━━━━━ DATA TO USE

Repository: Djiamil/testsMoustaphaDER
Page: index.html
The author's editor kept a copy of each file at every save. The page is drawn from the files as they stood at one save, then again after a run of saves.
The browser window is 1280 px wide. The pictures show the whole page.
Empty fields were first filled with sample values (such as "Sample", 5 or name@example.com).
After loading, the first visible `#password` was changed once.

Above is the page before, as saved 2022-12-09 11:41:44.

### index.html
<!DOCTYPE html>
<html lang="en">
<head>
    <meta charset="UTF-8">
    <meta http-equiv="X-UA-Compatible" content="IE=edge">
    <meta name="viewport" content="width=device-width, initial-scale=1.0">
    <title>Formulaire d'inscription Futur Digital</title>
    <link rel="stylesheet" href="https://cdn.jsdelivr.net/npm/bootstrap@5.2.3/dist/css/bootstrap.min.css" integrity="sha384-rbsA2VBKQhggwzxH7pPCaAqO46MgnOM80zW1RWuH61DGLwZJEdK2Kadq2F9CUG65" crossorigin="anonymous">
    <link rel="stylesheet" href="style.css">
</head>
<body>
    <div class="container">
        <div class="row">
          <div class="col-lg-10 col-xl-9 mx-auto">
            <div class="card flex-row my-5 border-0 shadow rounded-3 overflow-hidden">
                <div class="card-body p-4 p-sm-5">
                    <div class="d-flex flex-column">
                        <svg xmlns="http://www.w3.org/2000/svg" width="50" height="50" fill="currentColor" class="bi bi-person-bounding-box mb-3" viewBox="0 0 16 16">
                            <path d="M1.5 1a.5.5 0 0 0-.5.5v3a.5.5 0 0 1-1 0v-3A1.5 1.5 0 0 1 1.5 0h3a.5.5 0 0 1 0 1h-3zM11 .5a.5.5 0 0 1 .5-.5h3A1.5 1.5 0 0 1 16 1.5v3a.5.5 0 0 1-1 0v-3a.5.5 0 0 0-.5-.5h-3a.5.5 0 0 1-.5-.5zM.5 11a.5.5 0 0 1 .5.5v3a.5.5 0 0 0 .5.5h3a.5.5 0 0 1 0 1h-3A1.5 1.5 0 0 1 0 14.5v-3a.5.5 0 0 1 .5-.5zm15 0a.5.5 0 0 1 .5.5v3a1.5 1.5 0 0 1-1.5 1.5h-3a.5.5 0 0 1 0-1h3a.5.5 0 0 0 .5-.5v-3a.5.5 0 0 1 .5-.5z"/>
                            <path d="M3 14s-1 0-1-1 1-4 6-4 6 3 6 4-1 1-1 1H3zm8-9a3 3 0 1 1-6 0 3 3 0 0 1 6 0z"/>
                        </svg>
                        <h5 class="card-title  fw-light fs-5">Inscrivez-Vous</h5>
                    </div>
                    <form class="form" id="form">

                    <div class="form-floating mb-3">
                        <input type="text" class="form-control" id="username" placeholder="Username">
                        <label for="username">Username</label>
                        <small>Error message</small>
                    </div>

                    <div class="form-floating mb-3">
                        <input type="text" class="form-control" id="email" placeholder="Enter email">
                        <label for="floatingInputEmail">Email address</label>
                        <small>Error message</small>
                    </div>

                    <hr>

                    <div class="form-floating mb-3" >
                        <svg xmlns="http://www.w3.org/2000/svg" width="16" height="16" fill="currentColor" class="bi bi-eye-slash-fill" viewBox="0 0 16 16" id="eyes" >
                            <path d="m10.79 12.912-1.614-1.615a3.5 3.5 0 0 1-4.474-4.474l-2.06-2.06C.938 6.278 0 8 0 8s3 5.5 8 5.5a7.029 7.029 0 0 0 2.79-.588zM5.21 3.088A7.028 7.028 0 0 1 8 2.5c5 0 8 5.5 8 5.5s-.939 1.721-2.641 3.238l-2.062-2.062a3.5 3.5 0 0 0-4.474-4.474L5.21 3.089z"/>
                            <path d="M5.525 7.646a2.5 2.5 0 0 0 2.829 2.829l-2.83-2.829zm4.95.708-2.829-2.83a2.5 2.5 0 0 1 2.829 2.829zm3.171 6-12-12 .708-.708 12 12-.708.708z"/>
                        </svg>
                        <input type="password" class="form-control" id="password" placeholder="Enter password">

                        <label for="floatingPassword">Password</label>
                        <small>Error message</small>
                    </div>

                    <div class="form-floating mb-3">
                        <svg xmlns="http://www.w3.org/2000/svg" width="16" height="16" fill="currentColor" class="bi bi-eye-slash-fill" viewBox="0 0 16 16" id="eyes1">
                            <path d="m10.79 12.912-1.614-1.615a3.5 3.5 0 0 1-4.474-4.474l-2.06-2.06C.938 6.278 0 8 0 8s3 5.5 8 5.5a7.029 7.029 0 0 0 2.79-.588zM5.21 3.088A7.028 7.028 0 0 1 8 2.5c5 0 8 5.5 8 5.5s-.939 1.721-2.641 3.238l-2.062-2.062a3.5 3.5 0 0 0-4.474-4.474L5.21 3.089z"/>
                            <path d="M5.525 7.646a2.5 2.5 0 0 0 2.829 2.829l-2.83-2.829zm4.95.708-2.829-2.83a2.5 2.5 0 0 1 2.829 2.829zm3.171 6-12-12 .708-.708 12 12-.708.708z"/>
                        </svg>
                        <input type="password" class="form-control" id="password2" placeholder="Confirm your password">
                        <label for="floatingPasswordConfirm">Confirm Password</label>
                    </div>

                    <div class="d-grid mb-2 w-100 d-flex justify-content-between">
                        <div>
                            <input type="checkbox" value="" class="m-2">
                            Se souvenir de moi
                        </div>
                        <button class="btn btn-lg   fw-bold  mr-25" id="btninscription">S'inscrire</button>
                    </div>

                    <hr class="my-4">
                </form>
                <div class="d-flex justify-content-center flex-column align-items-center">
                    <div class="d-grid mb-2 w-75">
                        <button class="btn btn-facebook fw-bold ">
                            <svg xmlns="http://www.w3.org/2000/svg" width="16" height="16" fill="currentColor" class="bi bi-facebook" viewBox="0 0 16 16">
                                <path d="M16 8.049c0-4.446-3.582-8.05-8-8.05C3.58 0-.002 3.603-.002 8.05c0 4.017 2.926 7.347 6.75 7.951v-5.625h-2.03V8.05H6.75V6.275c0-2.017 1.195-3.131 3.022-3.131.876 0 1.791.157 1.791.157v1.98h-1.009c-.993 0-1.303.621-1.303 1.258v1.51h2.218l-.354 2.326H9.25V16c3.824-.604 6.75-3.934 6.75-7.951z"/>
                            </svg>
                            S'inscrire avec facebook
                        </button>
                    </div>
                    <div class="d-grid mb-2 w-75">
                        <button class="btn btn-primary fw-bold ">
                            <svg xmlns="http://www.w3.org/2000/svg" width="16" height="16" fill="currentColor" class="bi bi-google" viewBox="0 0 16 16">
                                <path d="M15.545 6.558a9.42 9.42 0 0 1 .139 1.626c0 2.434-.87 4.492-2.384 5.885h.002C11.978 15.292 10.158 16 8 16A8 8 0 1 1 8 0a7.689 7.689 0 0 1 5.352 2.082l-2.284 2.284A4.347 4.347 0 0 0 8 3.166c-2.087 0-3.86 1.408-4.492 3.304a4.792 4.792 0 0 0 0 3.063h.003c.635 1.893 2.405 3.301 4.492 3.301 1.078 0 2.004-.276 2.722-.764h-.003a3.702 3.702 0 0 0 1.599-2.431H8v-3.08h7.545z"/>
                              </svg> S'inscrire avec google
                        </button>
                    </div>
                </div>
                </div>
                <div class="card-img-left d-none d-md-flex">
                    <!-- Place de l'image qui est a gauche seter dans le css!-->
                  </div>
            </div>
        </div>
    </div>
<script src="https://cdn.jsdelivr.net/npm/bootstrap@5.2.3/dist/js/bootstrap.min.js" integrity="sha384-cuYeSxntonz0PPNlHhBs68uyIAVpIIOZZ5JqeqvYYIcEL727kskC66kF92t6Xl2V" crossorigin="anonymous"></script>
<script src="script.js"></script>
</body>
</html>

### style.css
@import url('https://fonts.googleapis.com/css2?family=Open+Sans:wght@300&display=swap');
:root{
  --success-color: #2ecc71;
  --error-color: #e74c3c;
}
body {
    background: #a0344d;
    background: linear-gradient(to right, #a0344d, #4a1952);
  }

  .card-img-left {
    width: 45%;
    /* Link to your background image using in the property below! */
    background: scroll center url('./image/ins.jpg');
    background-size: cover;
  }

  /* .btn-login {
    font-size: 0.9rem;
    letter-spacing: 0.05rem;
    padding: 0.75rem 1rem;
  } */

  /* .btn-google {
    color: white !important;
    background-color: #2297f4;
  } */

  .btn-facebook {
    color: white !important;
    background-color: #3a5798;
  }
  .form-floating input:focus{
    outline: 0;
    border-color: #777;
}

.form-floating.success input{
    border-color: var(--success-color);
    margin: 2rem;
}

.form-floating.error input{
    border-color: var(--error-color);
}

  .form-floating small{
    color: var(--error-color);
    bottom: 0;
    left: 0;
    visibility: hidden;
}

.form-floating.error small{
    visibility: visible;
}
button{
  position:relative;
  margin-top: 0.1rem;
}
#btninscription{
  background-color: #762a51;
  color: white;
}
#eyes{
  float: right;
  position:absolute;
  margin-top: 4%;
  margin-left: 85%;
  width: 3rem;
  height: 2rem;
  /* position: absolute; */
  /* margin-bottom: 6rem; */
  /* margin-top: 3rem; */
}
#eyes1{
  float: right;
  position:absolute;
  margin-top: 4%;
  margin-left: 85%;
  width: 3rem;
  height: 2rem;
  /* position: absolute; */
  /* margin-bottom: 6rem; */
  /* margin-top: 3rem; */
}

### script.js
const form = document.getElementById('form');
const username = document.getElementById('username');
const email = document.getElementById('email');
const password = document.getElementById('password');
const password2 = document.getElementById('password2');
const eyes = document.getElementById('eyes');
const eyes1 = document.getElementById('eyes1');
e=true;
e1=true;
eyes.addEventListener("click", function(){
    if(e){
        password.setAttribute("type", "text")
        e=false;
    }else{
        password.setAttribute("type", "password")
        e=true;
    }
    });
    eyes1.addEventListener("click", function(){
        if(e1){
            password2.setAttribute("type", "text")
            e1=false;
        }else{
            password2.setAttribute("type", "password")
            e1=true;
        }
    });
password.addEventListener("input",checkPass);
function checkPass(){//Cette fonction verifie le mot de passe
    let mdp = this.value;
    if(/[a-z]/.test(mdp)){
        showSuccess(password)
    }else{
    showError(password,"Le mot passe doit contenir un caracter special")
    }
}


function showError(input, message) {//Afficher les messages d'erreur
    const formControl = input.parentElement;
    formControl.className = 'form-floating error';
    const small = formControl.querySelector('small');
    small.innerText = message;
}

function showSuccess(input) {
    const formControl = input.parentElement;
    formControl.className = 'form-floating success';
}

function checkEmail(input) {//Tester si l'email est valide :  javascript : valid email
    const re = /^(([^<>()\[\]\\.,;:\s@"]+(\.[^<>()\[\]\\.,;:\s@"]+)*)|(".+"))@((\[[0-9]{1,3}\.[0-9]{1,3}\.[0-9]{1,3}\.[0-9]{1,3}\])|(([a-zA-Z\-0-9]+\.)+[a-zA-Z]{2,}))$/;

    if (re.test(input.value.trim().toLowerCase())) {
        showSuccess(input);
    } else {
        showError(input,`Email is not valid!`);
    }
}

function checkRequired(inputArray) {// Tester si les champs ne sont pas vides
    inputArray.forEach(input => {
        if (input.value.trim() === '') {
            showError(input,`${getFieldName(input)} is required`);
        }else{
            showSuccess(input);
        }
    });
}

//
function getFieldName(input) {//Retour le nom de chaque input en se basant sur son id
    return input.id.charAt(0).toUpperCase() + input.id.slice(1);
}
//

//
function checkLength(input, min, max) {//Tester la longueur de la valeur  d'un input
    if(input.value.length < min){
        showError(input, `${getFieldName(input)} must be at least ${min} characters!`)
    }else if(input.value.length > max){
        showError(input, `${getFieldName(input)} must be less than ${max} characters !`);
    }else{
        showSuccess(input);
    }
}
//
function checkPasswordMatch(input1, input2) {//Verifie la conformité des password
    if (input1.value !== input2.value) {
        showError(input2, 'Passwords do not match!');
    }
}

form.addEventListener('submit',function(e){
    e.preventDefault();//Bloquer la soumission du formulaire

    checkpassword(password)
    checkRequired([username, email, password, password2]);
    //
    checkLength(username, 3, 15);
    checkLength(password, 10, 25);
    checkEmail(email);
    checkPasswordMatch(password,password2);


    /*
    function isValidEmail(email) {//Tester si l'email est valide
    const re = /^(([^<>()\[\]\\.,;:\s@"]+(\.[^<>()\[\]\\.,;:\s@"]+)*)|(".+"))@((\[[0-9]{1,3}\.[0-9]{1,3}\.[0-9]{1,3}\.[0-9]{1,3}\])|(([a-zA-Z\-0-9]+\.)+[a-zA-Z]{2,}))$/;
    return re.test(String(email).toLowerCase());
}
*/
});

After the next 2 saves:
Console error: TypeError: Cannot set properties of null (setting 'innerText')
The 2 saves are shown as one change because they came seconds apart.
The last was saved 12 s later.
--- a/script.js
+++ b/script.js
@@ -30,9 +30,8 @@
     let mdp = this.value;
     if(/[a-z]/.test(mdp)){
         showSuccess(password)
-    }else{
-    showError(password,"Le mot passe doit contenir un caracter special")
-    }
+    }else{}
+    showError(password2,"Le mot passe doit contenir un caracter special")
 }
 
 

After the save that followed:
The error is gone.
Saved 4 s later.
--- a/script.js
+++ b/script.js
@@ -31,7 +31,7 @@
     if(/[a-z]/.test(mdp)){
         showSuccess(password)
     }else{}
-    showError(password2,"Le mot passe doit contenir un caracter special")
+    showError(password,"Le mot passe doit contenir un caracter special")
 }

━━━━━━━━━━

→ **ABOUT THIS EXERCISE**: Show every line above where "background" is found.

→ **ANSWER FOR THIS EXERCISE**:
    background: #a0344d;
    background: linear-gradient(to right, #a0344d, #4a1952);
    /* Link to your background image using in the property below! */
    background: scroll center url('./image/ins.jpg');
    background-size: cover;
    background-color: #2297f4;
    background-color: #3a5798;
  background-color: #762a51;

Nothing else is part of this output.